ACTIVITY →
Print the data below again in full, exactly as it stands, with no images.

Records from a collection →
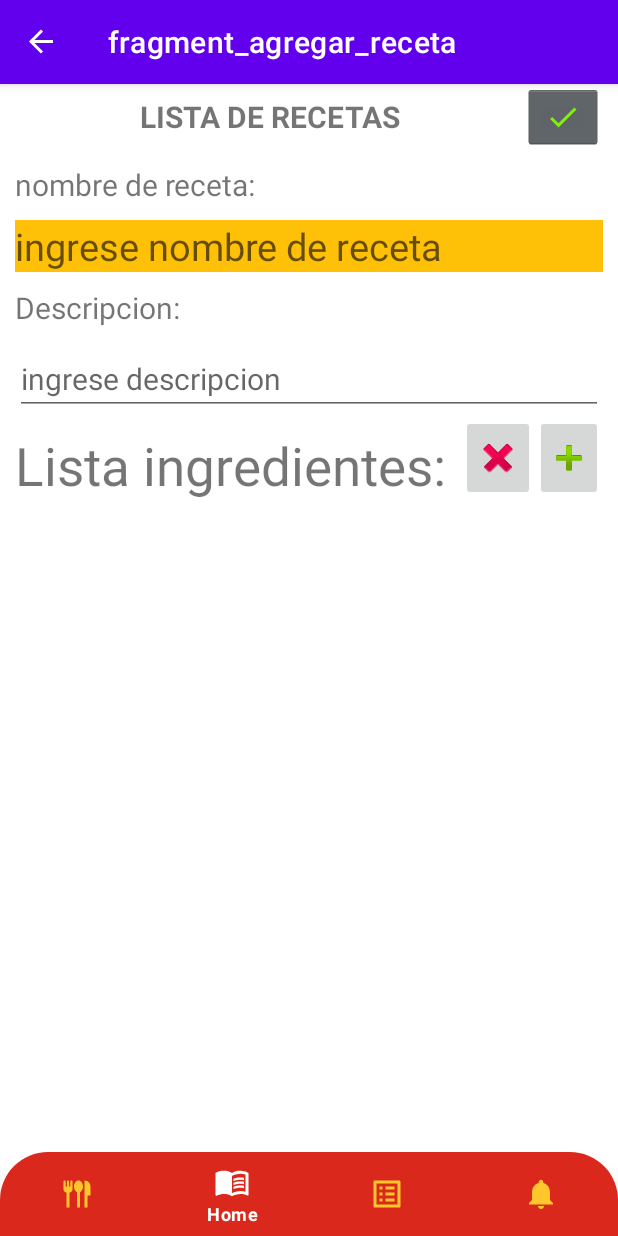
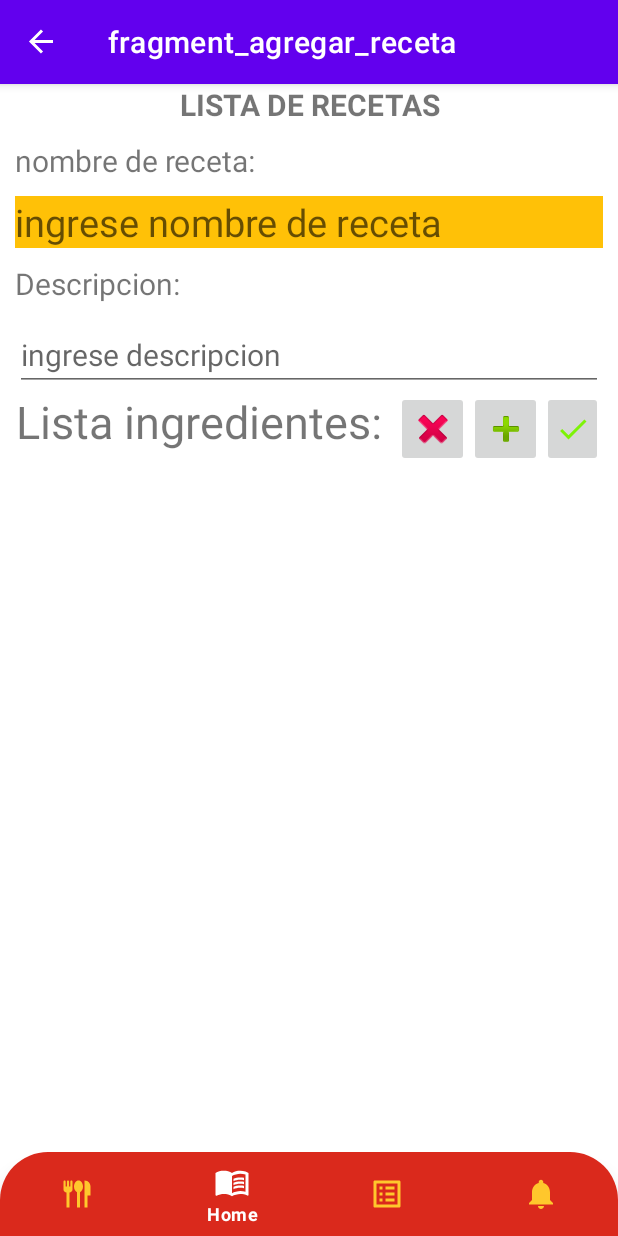
Before and after one commit to danilopezyejas/MenuSemanal, an Android app: the FragmentAgregarReceta screen opened through its navigation route, on a phone screen of 412 x 824 dp. Run offline under Robolectric (Android 15) with nearby library versions, the phone set to English and light mode, and no system bars; our stand-ins replace Firebase (no records; nobody signed in at launch, a user with empty details on screens opened directly), navigation-ui.

Commit message:
agregado ingredientes a recetas. prueba..

```diff
--- a/app/src/main/java/com/tip/MenuSemanal/FragmentAgregarReceta.java
+++ b/app/src/main/java/com/tip/MenuSemanal/FragmentAgregarReceta.java
@@ -191,7 +191,9 @@ public class FragmentAgregarReceta extends Fragment {
 
                 listaIngredientes.clear();
 
-                edDescripcion.setText(snapshot.child("Descripcion").getValue().toString());
+                if(snapshot.child("Descripcion").getValue()!=null){
+                    edDescripcion.setText(snapshot.child("Descripcion").getValue().toString()); }
+                //
                 for(DataSnapshot ingredientesDataSnap : snapshot.getChildren()){
                     if (!ingredientesDataSnap.getKey().equals("Descripcion")){
                     Ingrediente ingrediente = ingredientesDataSnap.getValue(Ingrediente.class);
--- a/app/src/main/java/com/tip/MenuSemanal/ui/recetas/RecetasFragment.java
+++ b/app/src/main/java/com/tip/MenuSemanal/ui/recetas/RecetasFragment.java
@@ -71,7 +71,9 @@ public class RecetasFragment extends Fragment {
                 for(DataSnapshot recetasDataSnap : snapshot.getChildren()){
                     String nomreceta = recetasDataSnap.getKey();
 
-                    String descrip =  recetasDataSnap.child("Descripcion").getValue().toString();//recetas.add(receta);
+                    String descrip = "";
+                    if(recetasDataSnap.child("Descripcion").getValue()!=null)
+                        descrip = recetasDataSnap.child("Descripcion").getValue().toString();//recetas.add(receta);
                     recetas.add(new Recetas(nomreceta,descrip));
 
                 }
--- a/app/src/main/res/layout/fragment_agregar_receta.xml
+++ b/app/src/main/res/layout/fragment_agregar_receta.xml
@@ -35,15 +35,6 @@
                     android:textStyle="bold"
                     android:gravity="center"
                     app:layout_constraintTop_toTopOf="parent" />
-
-                <ImageButton
-                    android:id="@+id/btnAceptarIngredientes"
-                    style="@android:style/Widget.Holo.ImageButton"
-                    android:layout_width="46dp"
-                    android:layout_height="43dp"
-                    android:layout_gravity="right"
-                    android:layout_weight="1"
-                    android:src="@drawable/ic_baseline_done_24" />
 
             </LinearLayout>
 
@@ -98,7 +89,8 @@
                     android:layout_marginTop="10dp"
                     android:text="@string/lista_ingredientes"
                     android:textAlignment="center"
-                    android:textSize="35sp" />
+                    android:layout_gravity="center_horizontal"
+                    android:textSize="30sp" />
 
                 <Space
                     android:layout_width="10dp"
@@ -108,7 +100,7 @@
                 <ImageButton
                     android:id="@+id/btnBorraring"
                     style="@android:style/Widget.DeviceDefault.ImageButton"
-                    android:layout_width="59dp"
+                    android:layout_width="wrap_content"
                     android:layout_height="match_parent"
                     android:layout_weight="1"
                     android:baselineAlignBottom="false"
@@ -120,6 +112,15 @@
                     android:layout_height="match_parent"
                     android:layout_weight="1"
                     android:src="@android:drawable/ic_input_add" />
+
+                <ImageButton
+                    android:id="@+id/btnAceptarIngredientes"
+                    style="@android:style/Widget.DeviceDefault.ImageButton"
+                    android:layout_width="wrap_content"
+                    android:layout_height="match_parent"
+                    android:layout_gravity="right"
+                    android:layout_weight="1"
+                    android:src="@drawable/ic_baseline_done_24" />
 
             </LinearLayout>
 
--- a/app/src/main/res/navigation/mobile_navigation.xml
+++ b/app/src/main/res/navigation/mobile_navigation.xml
@@ -50,8 +50,8 @@
         android:label="fragment_agregar_receta"
         tools:layout="@layout/fragment_agregar_receta" >
         <action
-            android:id="@+id/action_fragmentAgregarReceta_to_navigation_ingredientes"
-            app:destination="@id/navigation_ingredientes" />
+            android:id="@+id/action_fragmentAgregarReceta_to_navigation_recetas"
+            app:destination="@id/navigation_recetas" />
     </fragment>
     <activity
         android:id="@+id/authActivity"
```
Also changed, not shown: app/src/main/java/com/tip/MenuSemanal/AdapterListaIngredientes.java (+6 -11 lines).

PROBLEM SOLUTION →
Before and after one commit to danilopezyejas/MenuSemanal, an Android app: the FragmentAgregarReceta screen opened through its navigation route, on a phone screen of 412 x 824 dp. Run offline under Robolectric (Android 15) with nearby library versions, the phone set to English and light mode, and no system bars; our stand-ins replace Firebase (no records; nobody signed in at launch, a user with empty details on screens opened directly), navigation-ui.

Commit message:
agregado ingredientes a recetas. prueba..

```diff
--- a/app/src/main/java/com/tip/MenuSemanal/FragmentAgregarReceta.java
+++ b/app/src/main/java/com/tip/MenuSemanal/FragmentAgregarReceta.java
@@ -191,7 +191,9 @@ public class FragmentAgregarReceta extends Fragment {
 
                 listaIngredientes.clear();
 
-                edDescripcion.setText(snapshot.child("Descripcion").getValue().toString());
+                if(snapshot.child("Descripcion").getValue()!=null){
+                    edDescripcion.setText(snapshot.child("Descripcion").getValue().toString()); }
+                //
                 for(DataSnapshot ingredientesDataSnap : snapshot.getChildren()){
                     if (!ingredientesDataSnap.getKey().equals("Descripcion")){
                     Ingrediente ingrediente = ingredientesDataSnap.getValue(Ingrediente.class);
--- a/app/src/main/java/com/tip/MenuSemanal/ui/recetas/RecetasFragment.java
+++ b/app/src/main/java/com/tip/MenuSemanal/ui/recetas/RecetasFragment.java
@@ -71,7 +71,9 @@ public class RecetasFragment extends Fragment {
                 for(DataSnapshot recetasDataSnap : snapshot.getChildren()){
                     String nomreceta = recetasDataSnap.getKey();
 
-                    String descrip =  recetasDataSnap.child("Descripcion").getValue().toString();//recetas.add(receta);
+                    String descrip = "";
+                    if(recetasDataSnap.child("Descripcion").getValue()!=null)
+                        descrip = recetasDataSnap.child("Descripcion").getValue().toString();//recetas.add(receta);
                     recetas.add(new Recetas(nomreceta,descrip));
 
                 }
--- a/app/src/main/res/layout/fragment_agregar_receta.xml
+++ b/app/src/main/res/layout/fragment_agregar_receta.xml
@@ -35,15 +35,6 @@
                     android:textStyle="bold"
                     android:gravity="center"
                     app:layout_constraintTop_toTopOf="parent" />
-
-                <ImageButton
-                    android:id="@+id/btnAceptarIngredientes"
-                    style="@android:style/Widget.Holo.ImageButton"
-                    android:layout_width="46dp"
-                    android:layout_height="43dp"
-                    android:layout_gravity="right"
-                    android:layout_weight="1"
-                    android:src="@drawable/ic_baseline_done_24" />
 
             </LinearLayout>
 
@@ -98,7 +89,8 @@
                     android:layout_marginTop="10dp"
                     android:text="@string/lista_ingredientes"
                     android:textAlignment="center"
-                    android:textSize="35sp" />
+                    android:layout_gravity="center_horizontal"
+                    android:textSize="30sp" />
 
                 <Space
                     android:layout_width="10dp"
@@ -108,7 +100,7 @@
                 <ImageButton
                     android:id="@+id/btnBorraring"
                     style="@android:style/Widget.DeviceDefault.ImageButton"
-                    android:layout_width="59dp"
+                    android:layout_width="wrap_content"
                     android:layout_height="match_parent"
                     android:layout_weight="1"
                     android:baselineAlignBottom="false"
@@ -120,6 +112,15 @@
                     android:layout_height="match_parent"
                     android:layout_weight="1"
                     android:src="@android:drawable/ic_input_add" />
+
+                <ImageButton
+                    android:id="@+id/btnAceptarIngredientes"
+                    style="@android:style/Widget.DeviceDefault.ImageButton"
+                    android:layout_width="wrap_content"
+                    android:layout_height="match_parent"
+                    android:layout_gravity="right"
+                    android:layout_weight="1"
+                    android:src="@drawable/ic_baseline_done_24" />
 
             </LinearLayout>
 
--- a/app/src/main/res/navigation/mobile_navigation.xml
+++ b/app/src/main/res/navigation/mobile_navigation.xml
@@ -50,8 +50,8 @@
         android:label="fragment_agregar_receta"
         tools:layout="@layout/fragment_agregar_receta" >
         <action
-            android:id="@+id/action_fragmentAgregarReceta_to_navigation_ingredientes"
-            app:destination="@id/navigation_ingredientes" />
+            android:id="@+id/action_fragmentAgregarReceta_to_navigation_recetas"
+            app:destination="@id/navigation_recetas" />
     </fragment>
     <activity
         android:id="@+id/authActivity"
```
Also changed, not shown: app/src/main/java/com/tip/MenuSemanal/AdapterListaIngredientes.java (+6 -11 lines).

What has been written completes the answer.